And be sure to leave a comment about which most hauntingly beautiful cemeteries you’ve enjoyed visiting. Do we share any in common?
1. The Sultan Tombs at the Hagia Sophia – Istanbul, Turkey
The Sultan Tombs of the Ayasofya (aka Hagia Sofia) were unlike anything I’d ever seen before. They were like mini-mosques. The utmost respect was expected when visiting. (Meaning taking our shoes off before entering, no talking, but curiously pictures were allowed.)
Sultan tombs were the biggest and had the largest turbans adorning them. Wives rested beside their husbands. Children surrounded them. The boys had turbans too, albeit smaller than their father’s. Wives and daughters had nothing.
The one that struck me most was the Mausoleum of Princes where all the boys were laid to rest together, but their only sister was placed off to the side by herself.
2. Glasgow Necropolis – Glasgow, Scotland
When we reached Glasgow and I saw the Necropolis on the city map, I instantly thought of Chris Davis from Frog on a Pumpkin. She had told me years ago that if I ever made it to Glasgow, the Necropolis was a must see.
I don’t want to be buried. However, there are a couple of cemeteries that I wouldn’t mind my earthly remains resting ever after in. This gorgeous cemetery perched on a hill overlooking the city is one of them.
The day we visited we had appropriately atmospheric partly cloudy weather. A whisper of a somber tune from bag pipes being played floated up to us from somewhere below. And the air held the most magnificent smell. Earthy and sweet from some unidentified flower perfuming the grounds. (It smelled a little like honeysuckle, which for all I know it very may well have been.)
3. Normandy America Cemetery – Normandy, France
I expected to be emotional on our jaunt to the Normandy American Cemetery and Memorial. I expected the sight of the rows of pristine white crosses perched on a now solemn and peaceful cliff above the sea to make me cry.

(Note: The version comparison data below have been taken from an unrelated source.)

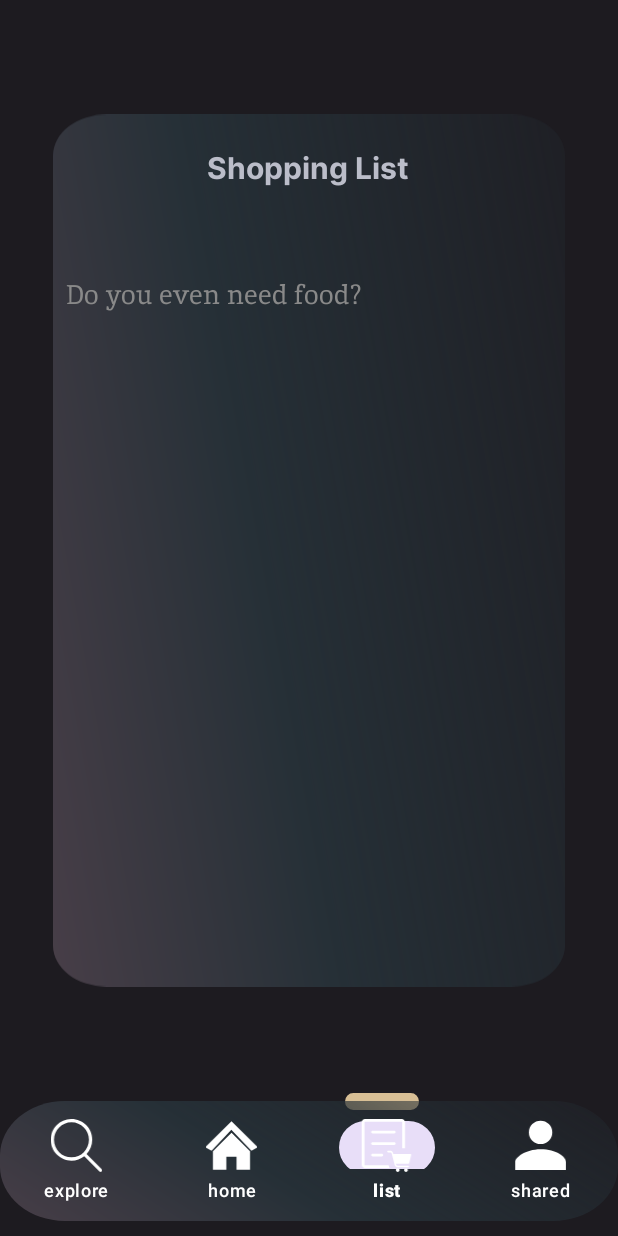
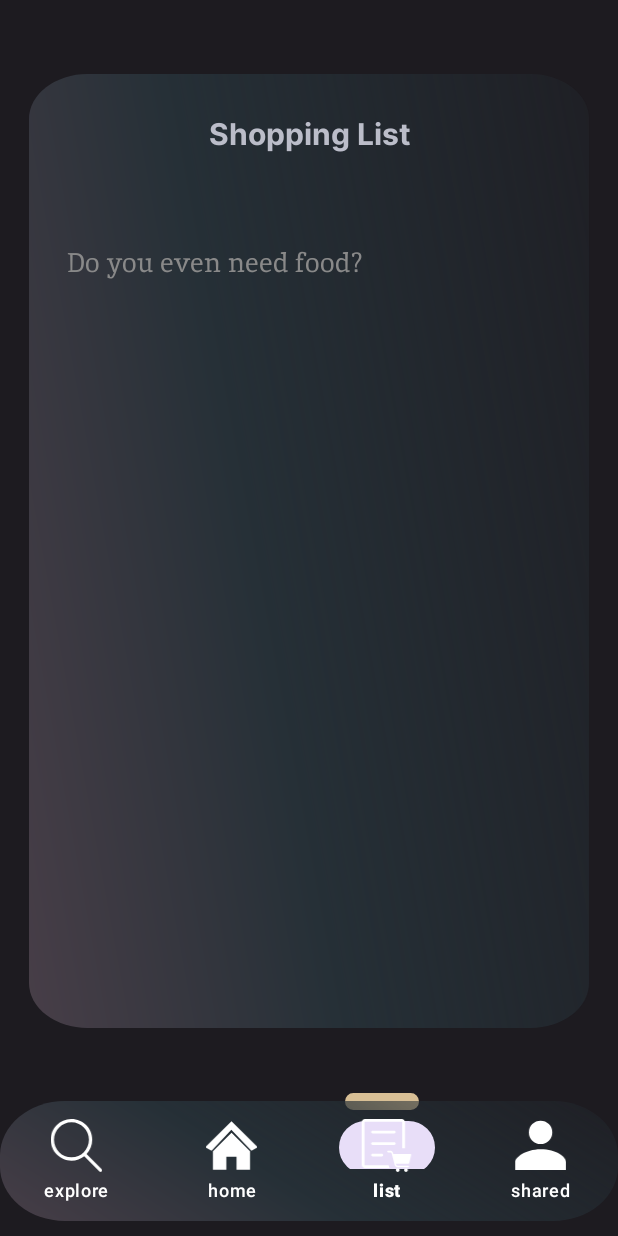
Before and after one commit to JuicyTomato/Planeat, an Android app built with Jetpack Compose: the ShoppingList screen opened directly, with no data from a screen before it, on a phone screen of 412 x 824 dp. Run offline under Robolectric (Android 15) with nearby library versions, the phone set to English and light mode, and no system bars.

Commit message:
Piccoli accorgimenti e miglioramento UI ShppingList

```diff
--- a/app/src/main/java/com/example/planeat/IngredientEvent.kt
+++ b/app/src/main/java/com/example/planeat/IngredientEvent.kt
@@ -1,6 +1,4 @@
 package com.example.planeat
-
-import android.widget.Button
 
 sealed interface IngredientEvent {
     object SaveIngredient: IngredientEvent
--- a/app/src/main/java/com/example/planeat/IngredientViewModel.kt
+++ b/app/src/main/java/com/example/planeat/IngredientViewModel.kt
@@ -1,7 +1,5 @@
 package com.example.planeat
 
-import android.app.ActivityOptions
-import android.content.Intent
 import androidx.lifecycle.ViewModel
 import androidx.lifecycle.viewModelScope
 import kotlinx.coroutines.ExperimentalCoroutinesApi
--- a/app/src/main/res/layout/shopping_list.xml
+++ b/app/src/main/res/layout/shopping_list.xml
@@ -10,28 +10,13 @@
     <ImageView
 
         android:id="@+id/imageView"
-        android:layout_width="342dp"
-        android:layout_height="623dp"
+        android:layout_width="379dp"
+        android:layout_height="636dp"
         android:src="@drawable/background_rectangle"
         app:layout_constraintBottom_toTopOf="@+id/bottomMenuBar"
         app:layout_constraintEnd_toEndOf="parent"
         app:layout_constraintStart_toStartOf="parent"
         app:layout_constraintTop_toTopOf="parent" />
-
-    <TextView
-        android:id="@+id/textView2"
-        android:layout_width="wrap_content"
-        android:layout_height="wrap_content"
-        android:fontFamily="@font/relay_inter_bold"
-        android:text="@string/shopping_list"
-        android:textColor="@color/textColor"
-        android:textSize="20sp"
-        app:layout_constraintBottom_toBottomOf="@+id/imageView"
-        app:layout_constraintEnd_toEndOf="@+id/imageView"
-        app:layout_constraintHorizontal_bias="0.495"
-        app:layout_constraintStart_toStartOf="@+id/imageView"
-        app:layout_constraintTop_toTopOf="@+id/imageView"
-        app:layout_constraintVertical_bias="0.07" />
 
     <!--
     <EditText
@@ -48,6 +33,21 @@
         app:layout_constraintTop_toBottomOf="@+id/textView2"
         app:layout_constraintVertical_bias="0.228" />
         -->
+
+    <TextView
+        android:id="@+id/textView2"
+        android:layout_width="wrap_content"
+        android:layout_height="wrap_content"
+        android:fontFamily="@font/relay_inter_bold"
+        android:text="@string/shopping_list"
+        android:textColor="@color/textColor"
+        android:textSize="20sp"
+        app:layout_constraintBottom_toBottomOf="@+id/imageView"
+        app:layout_constraintEnd_toEndOf="@+id/imageView"
+        app:layout_constraintHorizontal_bias="0.502"
+        app:layout_constraintStart_toStartOf="@+id/imageView"
+        app:layout_constraintTop_toTopOf="@+id/imageView"
+        app:layout_constraintVertical_bias="0.041" />
 
     <ImageView
         android:id="@+id/bulb"
@@ -84,15 +84,15 @@
 
     <ScrollView
         android:id="@+id/scrollView2"
-        android:layout_width="330dp"
-        android:layout_height="514dp"
+        android:layout_width="333dp"
+        android:layout_height="535dp"
         android:layout_weight="1"
         app:layout_constraintBottom_toBottomOf="@+id/imageView"
         app:layout_constraintEnd_toEndOf="@+id/imageView"
-        app:layout_constraintHorizontal_bias="0.416"
+        app:layout_constraintHorizontal_bias="0.521"
         app:layout_constraintStart_toStartOf="@+id/imageView"
         app:layout_constraintTop_toBottomOf="@+id/textView2"
-        app:layout_constraintVertical_bias="0.41">
+        app:layout_constraintVertical_bias="0.375">
 
         <LinearLayout
             android:id="@+id/linearList"
@@ -104,11 +104,11 @@
                 android:id="@+id/editViewIngredientsList"
                 android:layout_width="match_parent"
                 android:layout_height="wrap_content"
+                android:background="@null"
+                android:focusable="false"
                 android:fontFamily="@font/relay_inika_regular"
                 android:textColor="@android:color/white"
                 android:textSize="22sp"
-                android:background="@null"
-                android:focusable="false"
                 app:layout_constraintBottom_toTopOf="@+id/editTextIngredient"
                 app:layout_constraintStart_toStartOf="@+id/imageView"
                 app:layout_constraintTop_toTopOf="@+id/textView" />
@@ -117,16 +117,16 @@
                 android:id="@+id/editTextIngredient"
                 android:layout_width="322dp"
                 android:layout_height="51dp"
+                android:backgroundTint="@android:color/transparent"
+                android:fontFamily="@font/relay_inika_regular"
                 android:hint="@string/hintEditTextShoppingList"
-                android:textColorHint="@color/hint"
                 android:imeOptions="actionDone"
                 android:inputType="text"
                 android:maxLines="1"
-                android:fontFamily="@font/relay_inika_regular"
+                android:textColorHint="@color/hint"
                 app:layout_constraintBottom_toBottomOf="@+id/scrollView2"
                 app:layout_constraintEnd_toEndOf="@+id/imageView"
-                app:layout_constraintStart_toStartOf="@+id/imageView"
-                android:backgroundTint="@android:color/transparent"/>
+                app:layout_constraintStart_toStartOf="@+id/imageView" />
 
         </LinearLayout>
     </ScrollView>
```
Also changed, not shown: app/src/main/java/com/example/planeat/IngredientScreen.kt (+0 -8 lines).
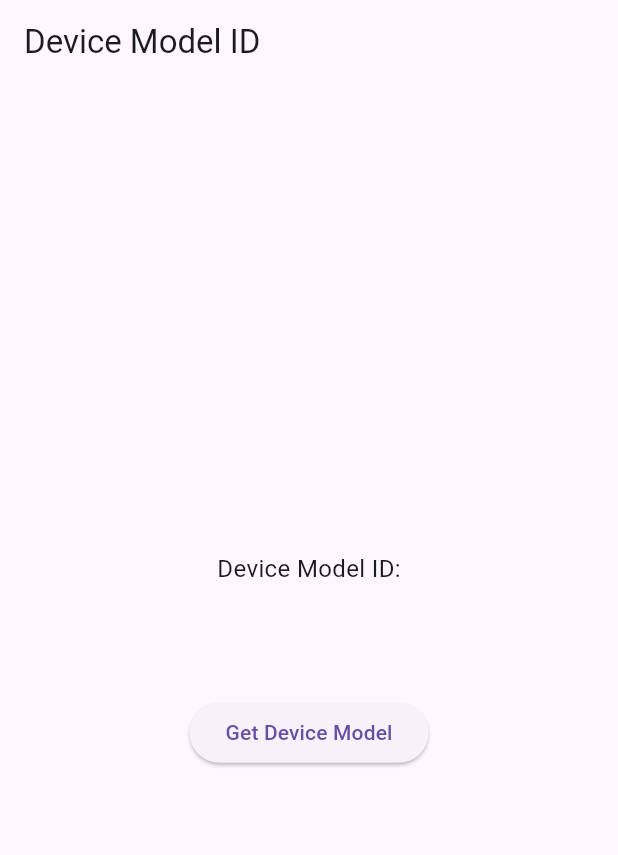
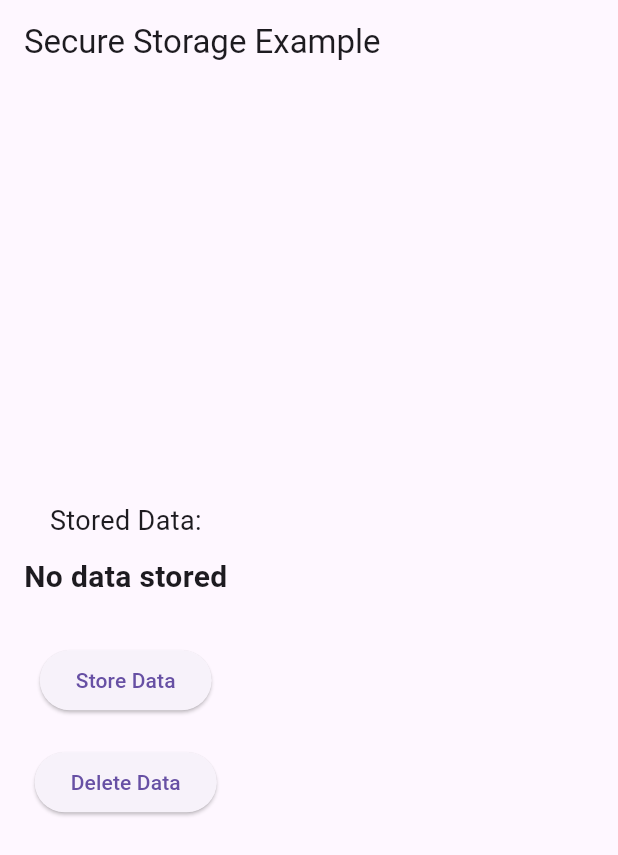
Before and after one commit to Sourabh4896/final_eval, a Flutter app: the screen it shows after launch, on a phone screen of 412 x 824 dp. Shown: the top 855 px of the screen. Run offline on Flutter 3.47's test engine with Material 3 defaults, Android fonts, the phone set to English and light mode, and no system bars; our stand-ins replace device_info_plus, flutter_secure_storage.

Commit message:
feature added

```diff
--- a/lib/main.dart
+++ b/lib/main.dart
@@ -1,5 +1,5 @@
 import 'package:flutter/material.dart';
-import 'device_model_util.dart';
+import 'secure_storage_util.dart';
 
 void main() {
   runApp(const MyApp());
@@ -11,56 +11,74 @@ class MyApp extends StatelessWidget {
   @override
   Widget build(BuildContext context) {
     return MaterialApp(
-      home: DeviceModelScreen(),
+      home: SecureStorageScreen(),
     );
   }
 }
 
-class DeviceModelScreen extends StatefulWidget {
+class SecureStorageScreen extends StatefulWidget {
   @override
-  _DeviceModelScreenState createState() => _DeviceModelScreenState();
+  _SecureStorageScreenState createState() => _SecureStorageScreenState();
 }
 
-class _DeviceModelScreenState extends State<DeviceModelScreen> {
-  String _deviceModelId = "Fetching...";
+class _SecureStorageScreenState extends State<SecureStorageScreen> {
+  String _storedData = "No data stored";
 
   @override
   void initState() {
     super.initState();
-    _fetchDeviceModelId();
+    _fetchStoredData();
   }
 
-  /// Fetches the device model ID and updates the UI.
-  Future<void> _fetchDeviceModelId() async {
-    final modelId = await DeviceModelUtil.getDeviceModelId();
+  /// Fetches the stored data when the screen is loaded
+  Future<void> _fetchStoredData() async {
+    String? data = await SecureStorageUtil.fetchData();
     setState(() {
-      _deviceModelId = modelId;
+      _storedData = data ?? "No data stored";
     });
+  }
+
+  /// Stores data securely
+  Future<void> _storeData(String data) async {
+    await SecureStorageUtil.storeData(data);
+    _fetchStoredData(); // Refresh the stored data after storing
+  }
+
+  /// Deletes the stored data securely
+  Future<void> _deleteData() async {
+    await SecureStorageUtil.deleteData();
+    _fetchStoredData(); // Refresh the stored data after deleting
   }
 
   @override
   Widget build(BuildContext context) {
     return Scaffold(
       appBar: AppBar(
-        title: const Text('Device Model ID'),
+        title: const Text('Secure Storage Example'),
       ),
-      body: Center(
+      body: Padding(
+        padding: const EdgeInsets.all(16.0),
         child: Column(
           mainAxisAlignment: MainAxisAlignment.center,
           children: [
-            const Text(
-              "Device Model ID:",
-              style: TextStyle(fontSize: 16),
+            Text(
+              "Stored Data:",
+              style: const TextStyle(fontSize: 18),
             ),
-            const SizedBox(height: 20),
+            const SizedBox(height: 10),
             Text(
-              _deviceModelId,
-              style: const TextStyle(fontSize: 24, fontWeight: FontWeight.bold),
+              _storedData,
+              style: const TextStyle(fontSize: 20, fontWeight: FontWeight.bold),
+            ),
+            const SizedBox(height: 30),
+            ElevatedButton(
+              onPressed: () => _storeData("This is secure data!"),
+              child: const Text('Store Data'),
             ),
             const SizedBox(height: 20),
             ElevatedButton(
-              onPressed: _fetchDeviceModelId,
-              child: const Text('Get Device Model'),
+              onPressed: _deleteData,
+              child: const Text('Delete Data'),
             ),
           ],
         ),
--- /dev/null
+++ b/lib/secure_storage_util.dart
@@ -0,0 +1,50 @@
+import 'package:flutter_secure_storage/flutter_secure_storage.dart';
+
+class SecureStorageUtil {
+  static final FlutterSecureStorage _secureStorage = FlutterSecureStorage();
+
+  // Key used for storing the value in the secure storage
+  static const String _key = 'secure_data_key';
+
+  /// Store data securely in the KeyStore or Keychain
+  static Future<void> storeData(String data) async {
+    try {
+      await _secureStorage.write(key: _key, value: data);
+      print("Data stored successfully!");
+    } catch (e) {
+      print("Error storing data: $e");
+    }
+  }
+
+  /// Fetch data securely from the KeyStore or Keychain
+  static Future<String?> fetchData() async {
+    try {
+      final value = await _secureStorage.read(key: _key);
+      return value;
+    } catch (e) {
+      print("Error fetching data: $e");
+      return null;
+    }
+  }
+
+  /// Delete data securely from the KeyStore or Keychain
+  static Future<void> deleteData() async {
+    try {
+      await _secureStorage.delete(key: _key);
+      print("Data deleted successfully!");
+    } catch (e) {
+      print("Error deleting data: $e");
+    }
+  }
+
+  /// Check if data exists
+  static Future<bool> doesDataExist() async {
+    try {
+      final value = await _secureStorage.read(key: _key);
+      return value != null;
+    } catch (e) {
+      print("Error checking if data exists: $e");
+      return false;
+    }
+  }
+}
--- a/pubspec.yaml
+++ b/pubspec.yaml
@@ -11,6 +11,8 @@ dependencies:
     sdk: flutter
   crypto: ^3.0.6
   device_info_plus: ^11.2.0
+  pointycastle: ^3.9.1
+  flutter_secure_storage: ^9.2.2
 
 dev_dependencies:
   flutter_test:
```
Also changed, not shown: pubspec.lock, 5 other files.
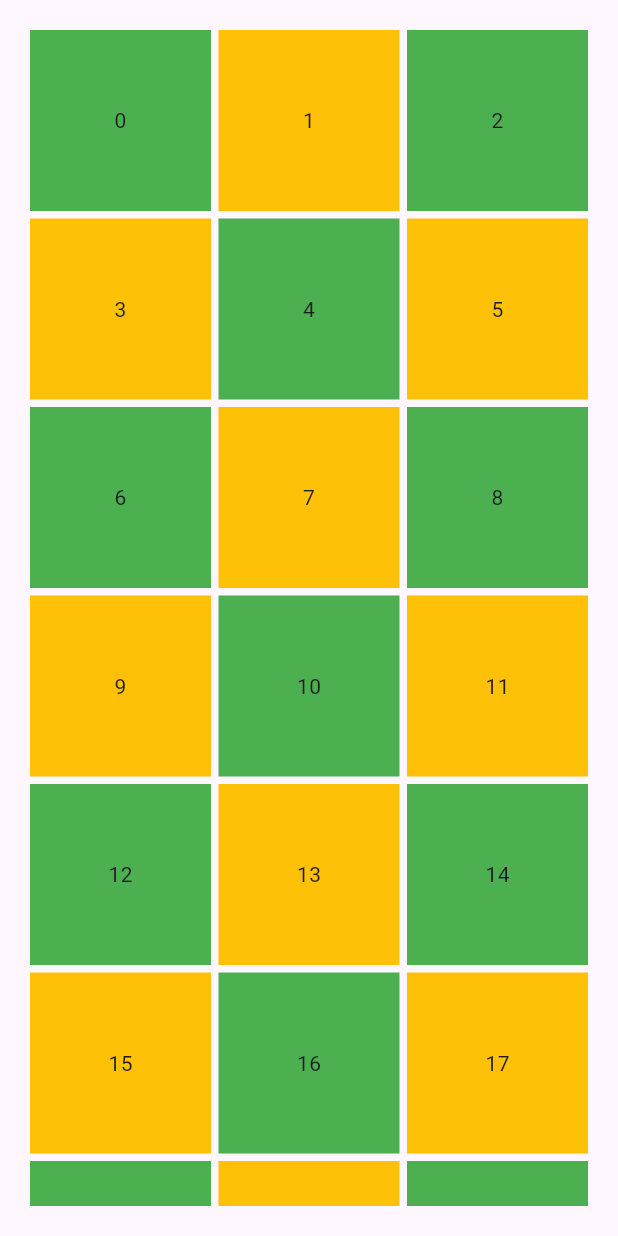
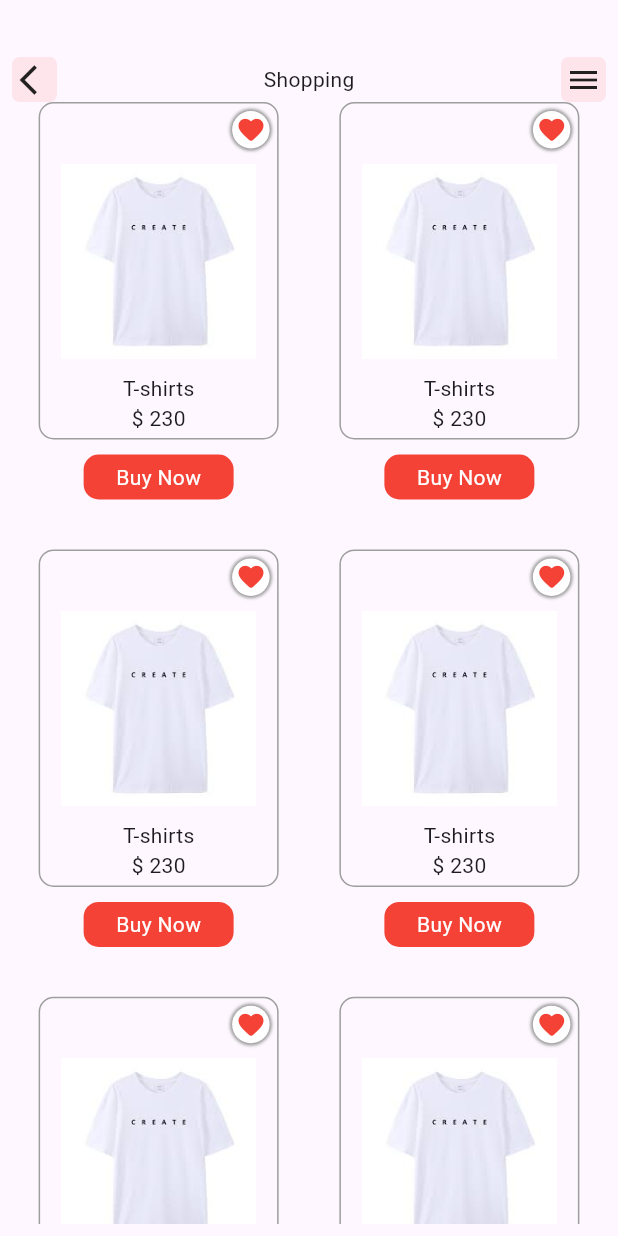
Before and after one commit to kalemullah/female_class_UI, a Flutter app: the screen it shows after launch, on a phone screen of 412 x 824 dp. Run offline on Flutter 3.47's test engine with Material 3 defaults, Android fonts, the phone set to English and light mode, and no system bars.

Commit message:
shoping cart

```diff
--- a/lib/main.dart
+++ b/lib/main.dart
@@ -4,6 +4,7 @@ import 'package:testing1/task1.dart';
 import 'package:testing1/task10.dart';
 import 'package:testing1/task11.dart';
 import 'package:testing1/task12.dart';
+import 'package:testing1/task13.dart';
 import 'package:testing1/task2.dart';
 import 'package:testing1/task3.dart';
 import 'package:testing1/task4.dart';
@@ -28,7 +29,9 @@ class MyApp extends StatelessWidget {
           colorScheme: ColorScheme.fromSeed(seedColor: Colors.deepPurple),
           useMaterial3: true,
         ),
-        home: Gridview()
+        home: Shopping()
+        //Task11()
+        //Gridview()
         //Task11()
         //Task10()
         //VideoScreen()
--- a/lib/task12.dart
+++ b/lib/task12.dart
@@ -17,6 +17,7 @@ class Gridview extends StatelessWidget {
                   gridDelegate: SliverGridDelegateWithFixedCrossAxisCount(
                       crossAxisSpacing: 5.0,
                       mainAxisSpacing: 5.0,
+                      // childAspectRatio: ,
                       crossAxisCount: 3),
                   itemBuilder: (context, index) {
                     return Container(
--- /dev/null
+++ b/lib/task13.dart
@@ -0,0 +1,123 @@
+import 'package:flutter/material.dart';
+
+class Shopping extends StatelessWidget {
+  const Shopping({super.key});
+
+  @override
+  Widget build(BuildContext context) {
+    return Scaffold(
+      body: Padding(
+        padding: const EdgeInsets.all(8.0),
+        child: Column(
+          children: [
+            SizedBox(height: 30),
+            Row(
+              mainAxisAlignment: MainAxisAlignment.spaceBetween,
+              children: [
+                Container(
+                  height: 30,
+                  width: 30,
+                  decoration: BoxDecoration(
+                      color: Colors.red.withOpacity(.1),
+                      borderRadius: BorderRadius.circular(5)),
+                  child: Center(
+                      child: Padding(
+                    padding: const EdgeInsets.only(left: 4),
+                    child: Icon(Icons.arrow_back_ios),
+                  )),
+                ),
+                Text('Shopping'),
+                Container(
+                  height: 30,
+                  width: 30,
+                  decoration: BoxDecoration(
+                      color: Colors.red.withOpacity(.1),
+                      borderRadius: BorderRadius.circular(5)),
+                  child: Center(child: Icon(Icons.menu)),
+                ),
+              ],
+            ),
+            Expanded(
+              child: GridView.builder(
+                  gridDelegate: SliverGridDelegateWithFixedCrossAxisCount(
+                    mainAxisSpacing: 5,
+                    crossAxisSpacing: 5,
+                    crossAxisCount: 2,
+                    childAspectRatio: 1 / 1.5,
+                  ),
+                  itemBuilder: (context, index) {
+                    return Container(
+                      child: Column(
+                        children: [
+                          Container(
+                            height: 225,
+                            width: 160,
+                            decoration: BoxDecoration(
+                                border: Border.all(color: Colors.grey),
+                                borderRadius: BorderRadius.circular(10)),
+                            child: Column(
+                              children: [
+                                Padding(
+                                  padding:
+                                      const EdgeInsets.only(right: 5, top: 5),
+                                  child: Align(
+                                    alignment: Alignment.topRight,
+                                    child: Container(
+                                      height: 25,
+                                      width: 25,
+                                      decoration: BoxDecoration(
+                                          color: Colors.white,
+                                          shape: BoxShape.circle,
+                                          boxShadow: [
+                                            BoxShadow(
+                                                color: Colors.grey,
+                                                blurRadius: 1,
+                                                spreadRadius: 1.5)
+                                          ]),
+                                      child: Icon(
+                                        Icons.favorite_rounded,
+                                        color: Colors.red,
+                                        size: 20,
+                                      ),
+                                    ),
+                                  ),
+                                ),
+                                SizedBox(height: 10),
+                                Image.asset(
+                                  'assets/images.jpeg',
+                                  height: 130,
+                                  width: 130,
+                                  fit: BoxFit.cover,
+                                ),
+                                SizedBox(height: 10),
+                                Text('T-shirts'),
+                                Text('\$ 230'),
+                              ],
+                            ),
+                          ),
+                          SizedBox(height: 10),
+                          Container(
+                            height: 30,
+                            width: 100,
+                            decoration: BoxDecoration(
+                              color: Colors.red,
+                              borderRadius: BorderRadius.circular(10),
+                            ),
+                            child: Center(
+                              child: Text(
+                                'Buy Now',
+                                style: TextStyle(color: Colors.white),
+                              ),
+                            ),
+                          )
+                        ],
+                      ),
+                    );
+                  }),
+            )
+          ],
+        ),
+      ),
+    );
+  }
+}
```
Also changed, not shown: lib/task11.dart (+84 -8 lines), assets/images.jpeg (added).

I did get teary eyed, but it was the Garden of the Missing that broke my heart and made me weep. This was one of the most humbling cemeteries I’ve had the honor of stepping foot into.
Blessings on all the lives lost during that war, and especially the mission that freed the people of France. To this day there are tributes to the American Servicemen who came to liberate those in occupied territory. Seeing that has forever changed my Memorial Day perspective.